Yes I fully agree, very confusing but there you have it: the “management traffic” enables the HA heartbeat network, nothing more and nothing less.

Pinging from different VMkernel NICs using esxcli?

Today I had a network issue in my lab, I still don’t have a clue what the issue was but I did discover something useful. I had 3 different VMkernel’s setup and I wanted to make sure each of the three had network connection to a specific destination address. After going through the esxcli command I bumped in to the following command which I found very helpful:

esxcli network diag ping -I vmk0 -H

In this case I use VMkernel Interface “vmk0″ to ping to the address “″. If I want to use a different VMkernel Interface I just specify it, so swap “vmk0″ with “vmk1″ for instance. Useful right?!

How to disable ESXi firewall

For a project I had to disable the ESXi firewall on a host permanently. To be honest, it isn’t something I would do normally or would recommend even. It wasn’t listed in “chkconfig”, which kinda makes sense, so I looked at the networking section of esxcli. What an awesome command by the way!

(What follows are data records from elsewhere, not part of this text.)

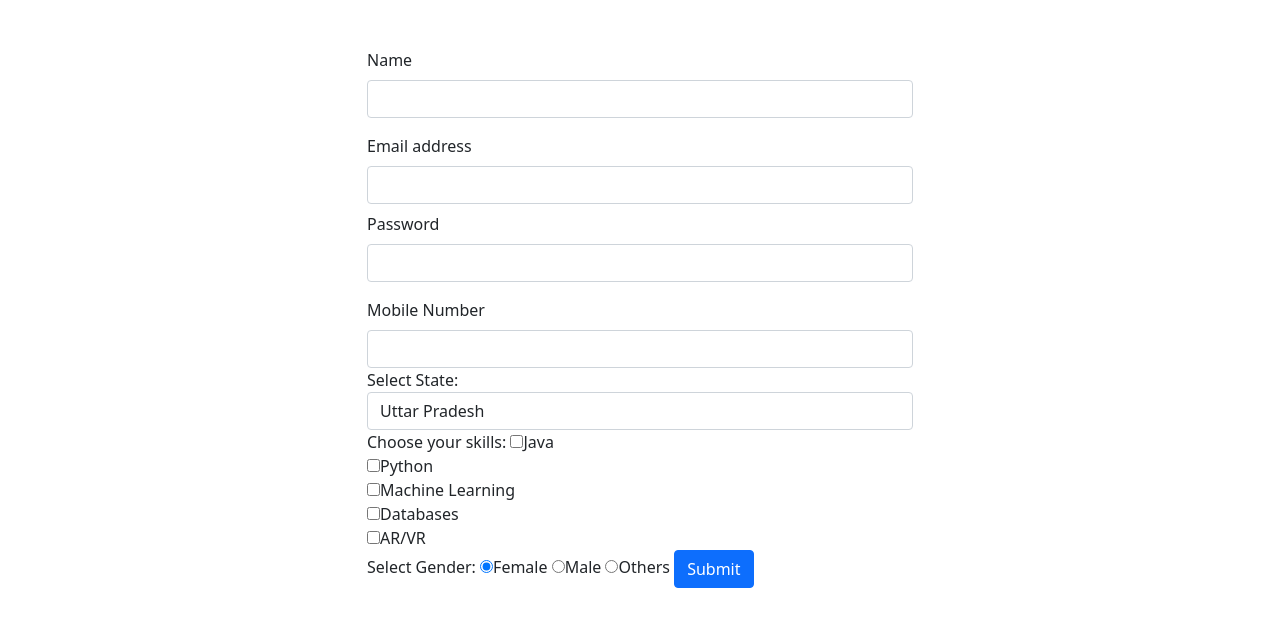
Repository: SimSri-ExtraMarks/FormHandling
Page: formHandling/form.html
These files come from the project's save history. The page is drawn as it stood at one moment and after the next save; the edit follows.
The browser window is 1280 px wide. The pictures show the whole page.

Above is the page before, as saved 2021-06-26 12:48:42.

### formHandling/form.html
<!doctype html>
<html lang="en">
<head>
<meta charset="UTF-8" />
<title>Registration Form</title>
<link
	href="https://cdn.jsdelivr.net/npm/bootstrap@5.0.2/dist/css/bootstrap.min.css"
	rel="stylesheet"
	integrity="sha384-EVSTQN3/azprG1Anm3QDgpJLIm9Nao0Yz1ztcQTwFspd3yD65VohhpuuCOmLASjC"
	crossorigin="anonymous">
</head>
<body>
	<div class="container">
		<div class="row mt-5">
			<div class="col-md-6 offset-md-3">
				<form>
<div class="form-outline mb-3">
<label for="name" class="form-label">Name</label>
  <input type="text" id="name" class="form-control" />

</div>
					<div class="mb-2">
						<label for="exampleInputEmail1" class="form-label">Email
							address</label> <input type="email" class="form-control"
							id="exampleInputEmail1" aria-describedby="emailHelp">
					</div>
					<div class="mb-3">
						<label for="exampleInputPassword1" class="form-label">Password</label>
						<input type="password" class="form-control"
							id="exampleInputPassword1">
					</div>
					<div class="mb-3">
						<label for="exampleInputMobileNumber" class="form-label">Mobile
							Number</label> <input type="mobilenumber" class="form-control"
							id="exampleInputMobileNumber">


						<div class="form-group">
							<label for="exampleInputState">Select State:</label> <select
								class="form-control" id="exampleInputState">
								<option>Uttar Pradesh</option>
								<option>Maharashtra</option>
								<option>Rajasthan</option>
								<option>Kerala</option>
							</select>
						</div>

						<div class="checkbox">
						<label for="exampleInputSkills">Choose your skills:</label>
  <label><input type="checkbox" value="exampleInputSkills">Java</label>
</div>
<div class="checkbox">
  <label><input type="checkbox" value="exampleInputSkills">Python</label>
</div>
<div class="checkbox disabled">
  <label><input type="checkbox" value="exampleInputSkills">Machine Learning</label>

  <div class="checkbox">
  <label><input type="checkbox" value="exampleInputSkills">Databases</label>
</div>
<div class="checkbox disabled">
  <label><input type="checkbox" value="exampleInputSkills">AR/VR</label>
</div>

						<!-- <div id="emailHelp" class="form-text">We'll never share your
							email with anyone else.</div> -->
						<label for="exampleInputGender">Select Gender:</label> <label
							class="radio-inline"><input type="radio"
							name="exampleInputGender" checked>Female</label> <label
							class="radio-inline"><input type="radio"
							name="exampleInputGender">Male</label> <label
							class="radio-inline"><input type="radio"
							name="exampleInputGender">Others</label>


						<button type="submit" class="btn btn-primary">Submit</button>
				</form>



			</div>
		</div>
	</div>
</body>
</html>

After the next save:
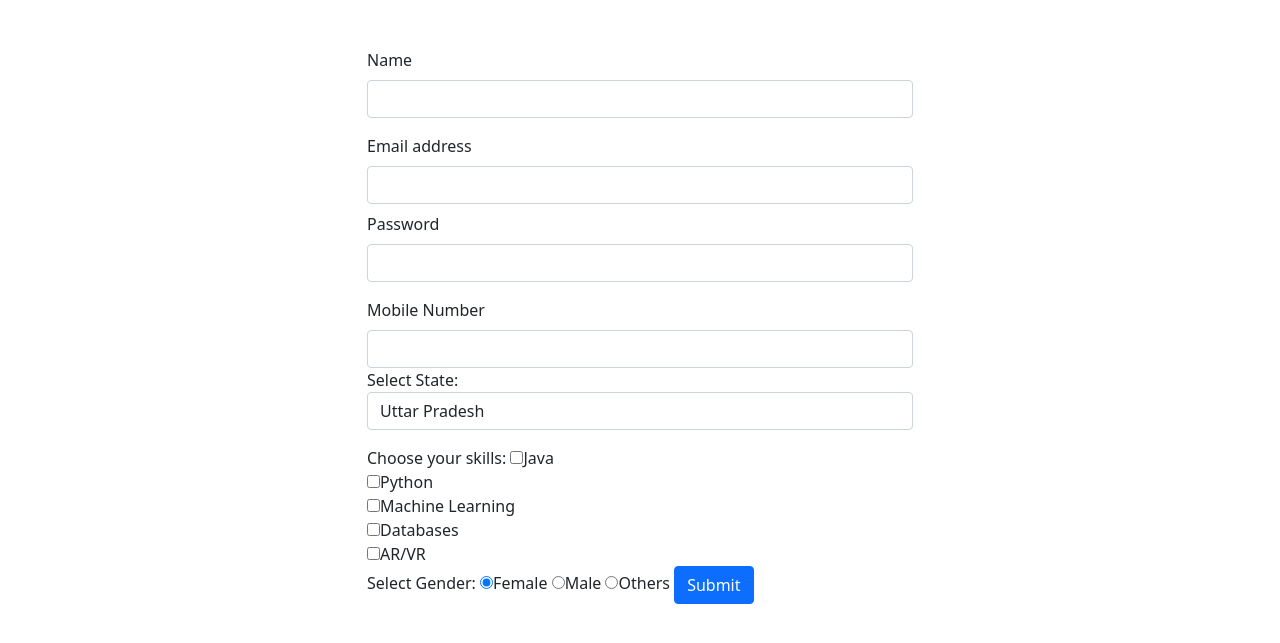
Saved 40 s later.
--- a/formHandling/form.html
+++ b/formHandling/form.html
@@ -35,7 +35,7 @@
 							id="exampleInputMobileNumber">
 
 
-						<div class="form-group">
+						<div class="form-group mb-3">
 							<label for="exampleInputState">Select State:</label> <select
 								class="form-control" id="exampleInputState">
 								<option>Uttar Pradesh</option>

Quickly after “tab’ing” through esxcli I figured out how to disable it permanently:

esxcli network firewall set --enabled false

I figured I would write it down, because this is the stuff I tend to forget easily.

PS: If you ever need anything around esxcli, the vSphere Blog is a good place to check as most of the relevant posts are tagged with “esxcli”.

Automating ESXi host level changes without opening SSH

I have been asked by many if it is possible automating ESXi host level changes without opening SSH. In many organizations people are prohibited to open SSH however they do have the need to make certain changes on a host level. One of those changes for instance is in a stretched cluster environment where “disk.terminateVMOnPDLDefault” needs to be set to true. This setting can only be configured in /etc/vmware/settings unfortunately. So how do you automate this?

Andreas Peetz from V-Front.de came up with an awesome solution. He created a plugin to esxcli allowing you to run commands on an ESXi host. So in other words, when you install his plugin (it is a vib) you can remotely fire off a command on an ESXi host as if you are sitting behind that host.

How does that work? Well first of all you install the vib Andreas created. (Or include it in your image.) When it is installed you can simply run the following on any machine that has the vSphere CLI installed:

esxcli -s hostname -u username -p password shell cmd -c "command"

Awesome right?! I think so, this is probably one of the coolest things I have seen in a while. Very clever solution, once again… awesome work Andreas and head over to V-Front.de to get more details and the actually download of this plugin!

** Disclaimer: implementing this solution could result in an unsupported configuration. This article was published to demonstrate the capabilities of esxcli and for educational purposes **